When the string "next" appears in a line of the records, show the whole line.

*-*-*

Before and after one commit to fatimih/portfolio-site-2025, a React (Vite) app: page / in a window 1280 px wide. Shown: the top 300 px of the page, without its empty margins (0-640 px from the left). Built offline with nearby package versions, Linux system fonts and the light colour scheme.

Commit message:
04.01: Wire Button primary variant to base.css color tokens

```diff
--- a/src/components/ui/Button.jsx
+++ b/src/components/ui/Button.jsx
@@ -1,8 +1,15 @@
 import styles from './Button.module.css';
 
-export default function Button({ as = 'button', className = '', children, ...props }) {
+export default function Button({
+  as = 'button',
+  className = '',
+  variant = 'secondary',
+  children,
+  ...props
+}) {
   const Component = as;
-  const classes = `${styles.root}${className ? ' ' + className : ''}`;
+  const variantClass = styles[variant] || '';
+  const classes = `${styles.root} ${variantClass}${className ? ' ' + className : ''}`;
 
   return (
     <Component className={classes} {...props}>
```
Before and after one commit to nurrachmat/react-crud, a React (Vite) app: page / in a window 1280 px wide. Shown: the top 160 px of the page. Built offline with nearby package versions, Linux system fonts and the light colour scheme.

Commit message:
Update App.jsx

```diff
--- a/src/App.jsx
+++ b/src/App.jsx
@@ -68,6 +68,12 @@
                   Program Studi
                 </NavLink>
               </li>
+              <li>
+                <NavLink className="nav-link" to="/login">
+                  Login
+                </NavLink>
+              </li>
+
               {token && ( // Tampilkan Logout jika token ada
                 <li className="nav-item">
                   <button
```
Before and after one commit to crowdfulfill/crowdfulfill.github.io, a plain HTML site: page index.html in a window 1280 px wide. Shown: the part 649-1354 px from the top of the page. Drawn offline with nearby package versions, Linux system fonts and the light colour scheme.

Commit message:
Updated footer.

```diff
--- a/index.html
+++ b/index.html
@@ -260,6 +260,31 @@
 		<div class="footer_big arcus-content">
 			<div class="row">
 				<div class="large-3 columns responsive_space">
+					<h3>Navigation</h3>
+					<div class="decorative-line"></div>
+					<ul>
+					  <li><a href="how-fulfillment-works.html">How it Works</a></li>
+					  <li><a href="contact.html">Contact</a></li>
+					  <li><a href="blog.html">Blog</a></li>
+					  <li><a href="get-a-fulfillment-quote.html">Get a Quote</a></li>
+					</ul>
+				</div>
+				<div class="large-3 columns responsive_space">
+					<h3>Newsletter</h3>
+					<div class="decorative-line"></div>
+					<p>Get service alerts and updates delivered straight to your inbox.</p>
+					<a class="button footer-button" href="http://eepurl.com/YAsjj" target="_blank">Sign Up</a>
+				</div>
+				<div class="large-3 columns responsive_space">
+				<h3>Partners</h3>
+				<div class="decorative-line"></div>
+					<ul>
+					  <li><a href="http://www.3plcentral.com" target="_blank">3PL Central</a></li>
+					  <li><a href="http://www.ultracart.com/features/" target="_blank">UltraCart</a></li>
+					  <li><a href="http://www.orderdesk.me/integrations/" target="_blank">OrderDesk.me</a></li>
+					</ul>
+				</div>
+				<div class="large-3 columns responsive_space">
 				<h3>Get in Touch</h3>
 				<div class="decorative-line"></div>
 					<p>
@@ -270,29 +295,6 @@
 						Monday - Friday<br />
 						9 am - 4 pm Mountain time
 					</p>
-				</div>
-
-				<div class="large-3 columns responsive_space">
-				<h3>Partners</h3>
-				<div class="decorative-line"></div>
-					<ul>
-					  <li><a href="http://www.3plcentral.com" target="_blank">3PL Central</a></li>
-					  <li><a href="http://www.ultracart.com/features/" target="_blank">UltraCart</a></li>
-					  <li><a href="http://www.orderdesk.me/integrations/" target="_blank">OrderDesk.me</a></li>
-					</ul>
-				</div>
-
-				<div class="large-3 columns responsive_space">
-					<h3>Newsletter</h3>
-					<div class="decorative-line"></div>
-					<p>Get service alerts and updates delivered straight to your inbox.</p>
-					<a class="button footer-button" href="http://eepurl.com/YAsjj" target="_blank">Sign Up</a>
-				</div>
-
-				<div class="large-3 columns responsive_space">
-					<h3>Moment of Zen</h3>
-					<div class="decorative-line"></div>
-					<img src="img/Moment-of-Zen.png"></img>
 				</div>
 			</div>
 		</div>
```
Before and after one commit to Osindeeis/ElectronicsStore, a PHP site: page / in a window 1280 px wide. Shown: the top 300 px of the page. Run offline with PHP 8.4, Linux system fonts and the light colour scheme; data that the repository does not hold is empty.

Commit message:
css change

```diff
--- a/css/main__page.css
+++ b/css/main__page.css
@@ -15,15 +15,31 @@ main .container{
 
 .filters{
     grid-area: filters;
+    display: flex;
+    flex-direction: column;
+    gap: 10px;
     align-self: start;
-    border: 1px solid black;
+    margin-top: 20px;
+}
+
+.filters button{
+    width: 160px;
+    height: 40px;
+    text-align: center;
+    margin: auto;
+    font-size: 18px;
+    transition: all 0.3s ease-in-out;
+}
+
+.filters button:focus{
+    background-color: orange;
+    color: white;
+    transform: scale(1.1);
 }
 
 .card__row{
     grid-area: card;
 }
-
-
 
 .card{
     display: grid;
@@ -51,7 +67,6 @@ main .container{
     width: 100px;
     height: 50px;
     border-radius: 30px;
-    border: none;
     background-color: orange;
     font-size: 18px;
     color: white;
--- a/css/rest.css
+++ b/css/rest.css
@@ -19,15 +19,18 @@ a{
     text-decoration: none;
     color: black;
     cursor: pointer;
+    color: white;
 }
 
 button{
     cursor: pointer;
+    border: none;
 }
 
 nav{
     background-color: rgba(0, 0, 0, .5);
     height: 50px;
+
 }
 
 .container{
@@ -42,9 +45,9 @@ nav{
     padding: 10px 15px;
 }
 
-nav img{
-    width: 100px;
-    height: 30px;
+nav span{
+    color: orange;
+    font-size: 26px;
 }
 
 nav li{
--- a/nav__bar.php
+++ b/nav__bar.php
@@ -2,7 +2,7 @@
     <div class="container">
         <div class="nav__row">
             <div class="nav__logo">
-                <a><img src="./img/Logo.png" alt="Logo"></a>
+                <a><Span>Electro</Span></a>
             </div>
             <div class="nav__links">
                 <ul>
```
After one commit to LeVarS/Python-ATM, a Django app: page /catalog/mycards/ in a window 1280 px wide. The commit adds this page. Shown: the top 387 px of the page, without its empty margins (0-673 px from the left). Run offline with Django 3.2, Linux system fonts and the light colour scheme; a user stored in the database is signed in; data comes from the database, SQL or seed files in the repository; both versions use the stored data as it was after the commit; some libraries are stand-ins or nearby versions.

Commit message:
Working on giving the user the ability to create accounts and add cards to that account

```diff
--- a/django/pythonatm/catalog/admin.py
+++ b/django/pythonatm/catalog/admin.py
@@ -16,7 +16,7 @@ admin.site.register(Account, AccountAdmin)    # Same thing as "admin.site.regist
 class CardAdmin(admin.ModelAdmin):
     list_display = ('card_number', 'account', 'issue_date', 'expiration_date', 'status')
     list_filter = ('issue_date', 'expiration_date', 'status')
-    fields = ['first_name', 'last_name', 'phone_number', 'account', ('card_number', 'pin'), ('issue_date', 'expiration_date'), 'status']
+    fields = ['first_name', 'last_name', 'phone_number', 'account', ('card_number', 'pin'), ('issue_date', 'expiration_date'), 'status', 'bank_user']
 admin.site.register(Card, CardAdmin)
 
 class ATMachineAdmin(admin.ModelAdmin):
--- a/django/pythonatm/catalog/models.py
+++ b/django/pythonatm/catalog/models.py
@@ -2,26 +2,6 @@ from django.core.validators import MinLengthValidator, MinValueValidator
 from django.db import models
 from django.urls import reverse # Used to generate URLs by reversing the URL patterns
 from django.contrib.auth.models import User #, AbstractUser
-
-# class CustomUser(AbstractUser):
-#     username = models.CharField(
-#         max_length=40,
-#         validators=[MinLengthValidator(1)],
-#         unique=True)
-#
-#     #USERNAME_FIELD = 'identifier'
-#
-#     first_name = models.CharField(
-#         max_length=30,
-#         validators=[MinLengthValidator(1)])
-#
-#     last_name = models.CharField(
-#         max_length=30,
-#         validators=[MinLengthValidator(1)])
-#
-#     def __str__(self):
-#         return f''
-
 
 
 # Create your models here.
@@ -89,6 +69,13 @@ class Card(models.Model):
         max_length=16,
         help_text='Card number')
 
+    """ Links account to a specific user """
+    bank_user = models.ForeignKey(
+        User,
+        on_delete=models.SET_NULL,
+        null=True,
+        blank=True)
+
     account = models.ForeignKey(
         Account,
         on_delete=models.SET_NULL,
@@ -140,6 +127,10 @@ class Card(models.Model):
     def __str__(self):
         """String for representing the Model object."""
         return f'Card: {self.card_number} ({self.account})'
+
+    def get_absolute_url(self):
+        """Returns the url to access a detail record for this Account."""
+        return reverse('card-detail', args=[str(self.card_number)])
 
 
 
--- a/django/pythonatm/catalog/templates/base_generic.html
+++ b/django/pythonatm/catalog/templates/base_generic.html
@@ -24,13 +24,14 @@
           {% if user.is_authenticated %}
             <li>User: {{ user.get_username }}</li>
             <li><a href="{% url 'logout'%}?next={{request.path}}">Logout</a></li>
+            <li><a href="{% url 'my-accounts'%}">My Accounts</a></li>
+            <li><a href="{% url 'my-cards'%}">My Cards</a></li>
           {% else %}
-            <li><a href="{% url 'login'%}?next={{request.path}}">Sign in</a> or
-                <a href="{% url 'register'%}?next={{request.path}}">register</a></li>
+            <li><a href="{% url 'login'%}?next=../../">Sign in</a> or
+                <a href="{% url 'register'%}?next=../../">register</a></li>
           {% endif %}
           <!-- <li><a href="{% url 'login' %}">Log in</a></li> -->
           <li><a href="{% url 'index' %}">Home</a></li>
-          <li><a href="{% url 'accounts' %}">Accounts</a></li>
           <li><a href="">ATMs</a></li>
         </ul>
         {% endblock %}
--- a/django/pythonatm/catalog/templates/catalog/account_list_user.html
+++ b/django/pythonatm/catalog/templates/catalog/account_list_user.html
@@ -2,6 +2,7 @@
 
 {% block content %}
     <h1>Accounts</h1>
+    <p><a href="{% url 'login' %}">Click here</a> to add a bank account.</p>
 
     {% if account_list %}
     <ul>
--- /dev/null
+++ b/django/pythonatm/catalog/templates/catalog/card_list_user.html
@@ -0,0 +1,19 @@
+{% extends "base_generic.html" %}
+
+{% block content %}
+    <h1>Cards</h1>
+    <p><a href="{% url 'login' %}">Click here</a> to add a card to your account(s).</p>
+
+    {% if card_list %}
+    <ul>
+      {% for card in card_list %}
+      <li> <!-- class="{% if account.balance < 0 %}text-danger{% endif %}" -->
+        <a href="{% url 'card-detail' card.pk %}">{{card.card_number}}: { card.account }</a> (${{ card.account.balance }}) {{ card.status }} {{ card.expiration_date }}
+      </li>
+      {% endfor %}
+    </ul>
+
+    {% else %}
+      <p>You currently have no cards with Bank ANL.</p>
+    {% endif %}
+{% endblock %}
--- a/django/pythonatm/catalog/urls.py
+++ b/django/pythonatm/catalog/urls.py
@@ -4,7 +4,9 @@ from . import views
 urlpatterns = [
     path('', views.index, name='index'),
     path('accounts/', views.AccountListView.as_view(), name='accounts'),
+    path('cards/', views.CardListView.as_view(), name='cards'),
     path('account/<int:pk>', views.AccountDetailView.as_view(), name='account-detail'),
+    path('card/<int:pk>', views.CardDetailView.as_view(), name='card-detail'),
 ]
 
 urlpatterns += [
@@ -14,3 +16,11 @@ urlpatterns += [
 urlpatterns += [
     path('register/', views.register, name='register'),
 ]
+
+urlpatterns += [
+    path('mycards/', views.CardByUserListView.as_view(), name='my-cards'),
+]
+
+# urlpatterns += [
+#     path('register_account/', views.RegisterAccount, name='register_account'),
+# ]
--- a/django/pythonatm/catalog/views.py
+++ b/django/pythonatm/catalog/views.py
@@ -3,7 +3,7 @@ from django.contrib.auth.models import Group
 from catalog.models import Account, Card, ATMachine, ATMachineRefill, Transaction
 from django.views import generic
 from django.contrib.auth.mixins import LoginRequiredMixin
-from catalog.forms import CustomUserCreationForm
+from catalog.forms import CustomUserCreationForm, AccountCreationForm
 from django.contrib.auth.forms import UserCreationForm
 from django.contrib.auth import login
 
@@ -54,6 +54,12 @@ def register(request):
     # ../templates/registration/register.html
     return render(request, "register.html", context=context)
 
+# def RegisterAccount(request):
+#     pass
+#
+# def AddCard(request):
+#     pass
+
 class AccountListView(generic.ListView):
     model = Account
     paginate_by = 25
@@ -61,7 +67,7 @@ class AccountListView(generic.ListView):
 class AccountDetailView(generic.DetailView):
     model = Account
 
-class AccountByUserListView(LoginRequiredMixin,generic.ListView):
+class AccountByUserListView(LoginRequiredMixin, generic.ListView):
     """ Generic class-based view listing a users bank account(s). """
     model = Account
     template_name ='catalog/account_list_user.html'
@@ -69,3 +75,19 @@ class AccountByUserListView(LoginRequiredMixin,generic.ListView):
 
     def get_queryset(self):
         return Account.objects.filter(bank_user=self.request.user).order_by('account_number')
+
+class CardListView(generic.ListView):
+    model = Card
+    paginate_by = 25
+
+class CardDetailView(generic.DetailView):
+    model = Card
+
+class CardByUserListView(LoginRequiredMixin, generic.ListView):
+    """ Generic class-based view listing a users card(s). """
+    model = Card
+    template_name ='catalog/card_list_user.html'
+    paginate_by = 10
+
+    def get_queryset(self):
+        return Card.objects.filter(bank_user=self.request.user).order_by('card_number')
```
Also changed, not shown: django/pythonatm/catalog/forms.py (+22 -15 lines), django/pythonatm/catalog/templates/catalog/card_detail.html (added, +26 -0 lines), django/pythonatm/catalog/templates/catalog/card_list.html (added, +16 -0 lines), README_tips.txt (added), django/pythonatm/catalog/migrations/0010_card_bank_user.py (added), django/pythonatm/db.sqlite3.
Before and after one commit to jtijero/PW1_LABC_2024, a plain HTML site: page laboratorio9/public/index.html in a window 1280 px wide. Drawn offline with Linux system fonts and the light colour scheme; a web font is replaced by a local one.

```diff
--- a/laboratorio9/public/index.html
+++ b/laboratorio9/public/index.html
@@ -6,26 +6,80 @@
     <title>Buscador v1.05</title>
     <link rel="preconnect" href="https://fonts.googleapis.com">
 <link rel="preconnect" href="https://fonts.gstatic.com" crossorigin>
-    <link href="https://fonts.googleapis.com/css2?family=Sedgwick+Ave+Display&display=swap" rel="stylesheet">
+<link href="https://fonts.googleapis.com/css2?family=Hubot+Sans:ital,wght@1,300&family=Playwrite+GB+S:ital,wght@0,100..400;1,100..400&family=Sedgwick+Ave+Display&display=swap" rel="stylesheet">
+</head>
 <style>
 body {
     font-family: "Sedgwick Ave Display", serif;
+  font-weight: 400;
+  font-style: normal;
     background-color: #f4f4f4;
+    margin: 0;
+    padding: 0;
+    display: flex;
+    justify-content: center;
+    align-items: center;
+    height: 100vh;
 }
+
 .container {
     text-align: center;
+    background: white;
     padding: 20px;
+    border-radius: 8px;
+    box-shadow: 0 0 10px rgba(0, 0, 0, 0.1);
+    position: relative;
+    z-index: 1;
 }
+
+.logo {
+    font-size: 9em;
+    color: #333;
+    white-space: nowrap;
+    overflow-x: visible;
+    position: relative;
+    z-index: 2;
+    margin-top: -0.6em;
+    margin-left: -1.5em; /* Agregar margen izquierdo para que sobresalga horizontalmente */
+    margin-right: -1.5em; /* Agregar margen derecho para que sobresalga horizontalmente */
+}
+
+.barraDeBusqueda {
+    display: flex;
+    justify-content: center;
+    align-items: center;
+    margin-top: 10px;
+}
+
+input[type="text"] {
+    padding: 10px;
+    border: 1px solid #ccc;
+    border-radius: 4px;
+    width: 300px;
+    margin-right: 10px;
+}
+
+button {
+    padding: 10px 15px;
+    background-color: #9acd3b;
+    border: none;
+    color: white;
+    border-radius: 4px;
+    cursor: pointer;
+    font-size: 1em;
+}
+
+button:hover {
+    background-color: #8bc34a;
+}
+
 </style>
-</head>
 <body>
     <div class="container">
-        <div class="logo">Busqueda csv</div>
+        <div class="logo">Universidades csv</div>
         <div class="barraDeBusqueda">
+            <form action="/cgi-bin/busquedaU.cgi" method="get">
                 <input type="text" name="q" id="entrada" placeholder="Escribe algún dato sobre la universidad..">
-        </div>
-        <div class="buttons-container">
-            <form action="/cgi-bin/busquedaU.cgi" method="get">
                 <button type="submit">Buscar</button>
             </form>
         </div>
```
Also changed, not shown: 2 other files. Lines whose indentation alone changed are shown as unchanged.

*-*-*

[EXERCISE ANSWER]
             <li><a href="{% url 'logout'%}?next={{request.path}}">Logout</a></li>
-            <li><a href="{% url 'login'%}?next={{request.path}}">Sign in</a> or
-                <a href="{% url 'register'%}?next={{request.path}}">register</a></li>
+            <li><a href="{% url 'login'%}?next=../../">Sign in</a> or
+                <a href="{% url 'register'%}?next=../../">register</a></li>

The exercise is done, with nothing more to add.